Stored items

━━━━━━━━━━

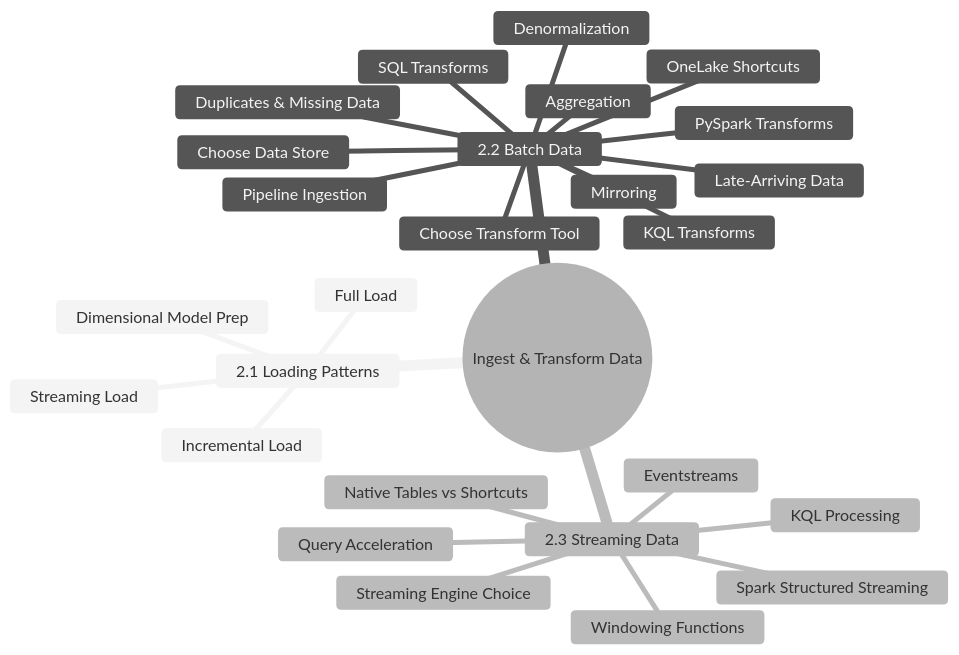
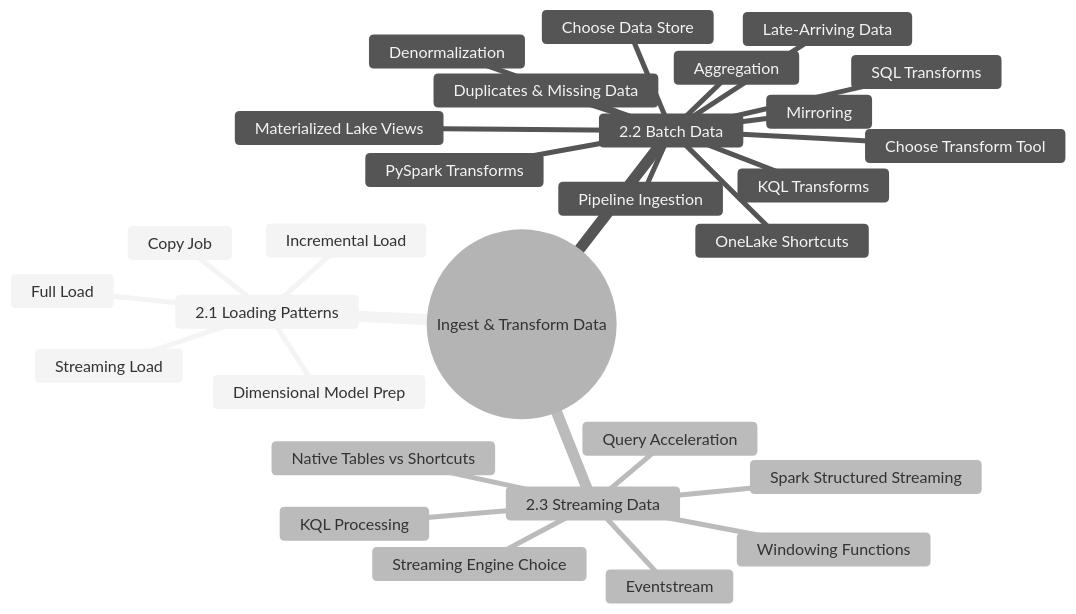
One commit to marcogrimaldi29/dp-700-study-notes changed the first of 12 diagrams in 02-ingest-transform-data.md. Above: the diagram before and after it, drawn with Mermaid (neutral theme). The commit also changed other lines of this file and 7 other files, not shown here.

````diff
--- a/02-ingest-transform-data.md
+++ b/02-ingest-transform-data.md
@@ -18,30 +18,32 @@
 ```mermaid
 mindmap
   root((Ingest & Transform Data))
     2.1 Loading Patterns
       Full Load
       Incremental Load
+      Copy Job
       Dimensional Model Prep
       Streaming Load
     2.2 Batch Data
       Choose Data Store
       Choose Transform Tool
       OneLake Shortcuts
       Mirroring
       Pipeline Ingestion
+      Materialized Lake Views
       PySpark Transforms
       SQL Transforms
       KQL Transforms
       Denormalization
       Aggregation
       Duplicates & Missing Data
       Late-Arriving Data
     2.3 Streaming Data
       Streaming Engine Choice
       Native Tables vs Shortcuts
       Query Acceleration
-      Eventstreams
+      Eventstream
       Spark Structured Streaming
       KQL Processing
       Windowing Functions
 ```
````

━━━━━━━━━━

WORK REQUIRED:
From the line containing "Query Acceleration" through the last line of the records, output each line exactly and nothing more.

RESPONSE AREA:
       Query Acceleration
-      Eventstreams
+      Eventstream
       Spark Structured Streaming
       KQL Processing
       Windowing Functions
 ```
````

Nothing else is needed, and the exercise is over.